The relationship between Baghdad and Erbil has been strained ever since Iraq managed to eliminate the threat of the Islamic State. Both sides perceive the other’s endeavors with anxiety but are too cautious to entirely shut the door on a future amicable settlement. Today, as both sides struggle to survive the economic impact of COVID having been forced to postpone important projects, a conflict between the two seems increasingly likely. At the same time, finding a mutually agreeable solution to the Iraqi-Kurdish division would massively benefit both parties. For the two sides to come to an agreement, there are multiple hurdles that must be overcome. First and foremost, Iraq desperately needs money as the fiscal breakeven level stipulated in its 2021 federal budget stands at 63 USD per barrel of oil. The Kurdish government, which is even more dependent on crude revenues than the notoriously oil-reliant Iraq, employs roughly half of the entire workforce in the region and has failed to pay out public sector salaries in a timely and adequate fashion. Thus, neither side has the freedom to act magnanimously and let go of funds that the populace might perceive as political misallocation.

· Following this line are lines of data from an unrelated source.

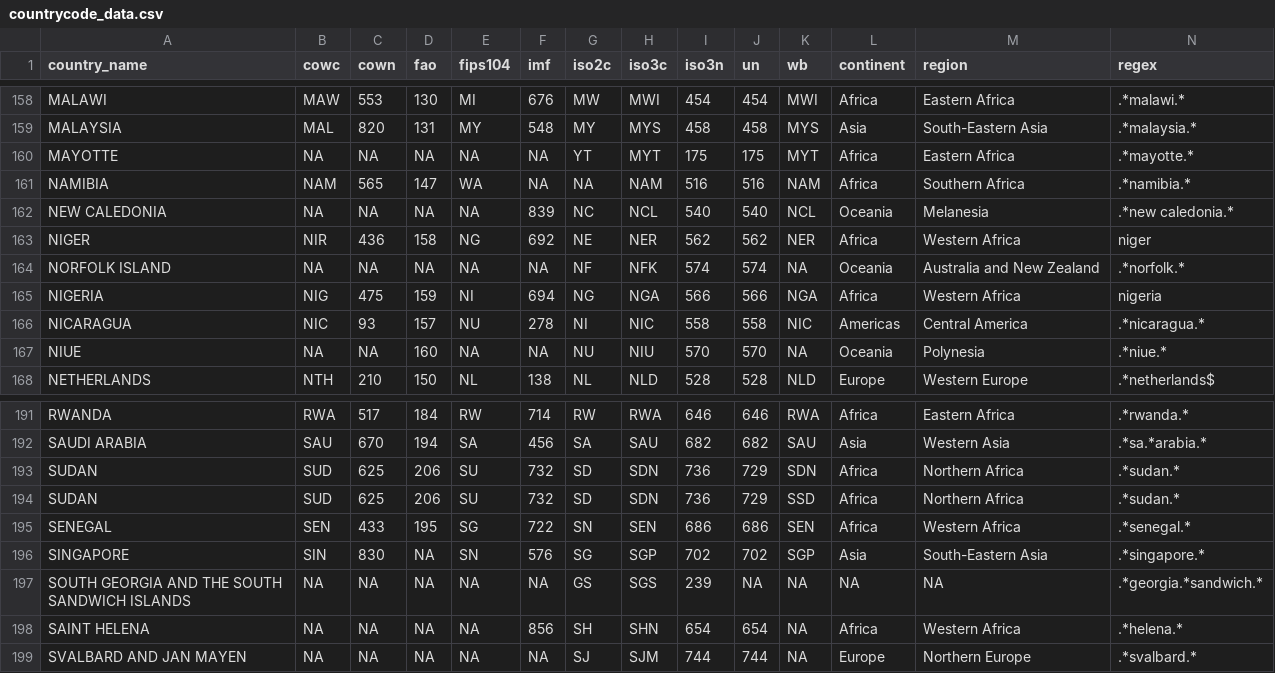
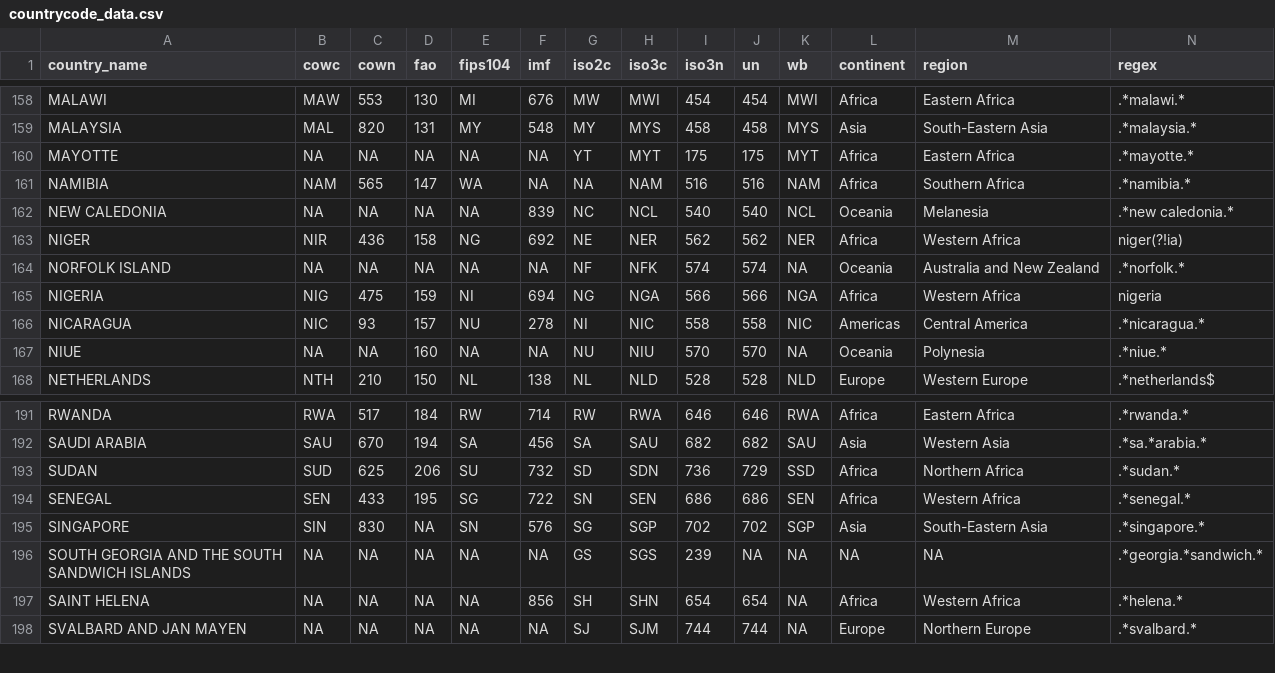
Before and after one commit to johnb30/pycountrycode, a CSV file: pycountrycode/data/countrycode_data.csv, drawn as a sheet; only a part is shown, gaps mark what is left out.

Commit message:
sudan nigeria

```diff
--- a/pycountrycode/data/countrycode_data.csv
+++ b/pycountrycode/data/countrycode_data.csv
@@ -162,3 +162,3 @@
 "NEW CALEDONIA",NA,NA,NA,NA,839,"NC","NCL",540,540,"NCL","Oceania","Melanesia",".*new caledonia.*"
-"NIGER","NIR",436,158,"NG",692,"NE","NER",562,562,"NER","Africa","Western Africa","niger"
+"NIGER","NIR",436,158,"NG",692,"NE","NER",562,562,"NER","Africa","Western Africa","niger(?!ia)"
 "NORFOLK ISLAND",NA,NA,NA,NA,NA,"NF","NFK",574,574,NA,"Oceania","Australia and New Zealand",".*norfolk.*"
@@ -192,3 +192,2 @@
 "SAUDI ARABIA","SAU",670,194,"SA",456,"SA","SAU",682,682,"SAU","Asia","Western Asia",".*sa.*arabia.*"
-"SUDAN","SUD",625,206,"SU",732,"SD","SDN",736,729,"SDN","Africa","Northern Africa",".*sudan.*"
 "SUDAN","SUD",625,206,"SU",732,"SD","SDN",736,729,"SSD","Africa","Northern Africa",".*sudan.*"
```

A member of the Patriotic Union of Iraqi Kurdistan party noted that Turkey is strengthening its military presence in the Kurdish region in the north of Iraq.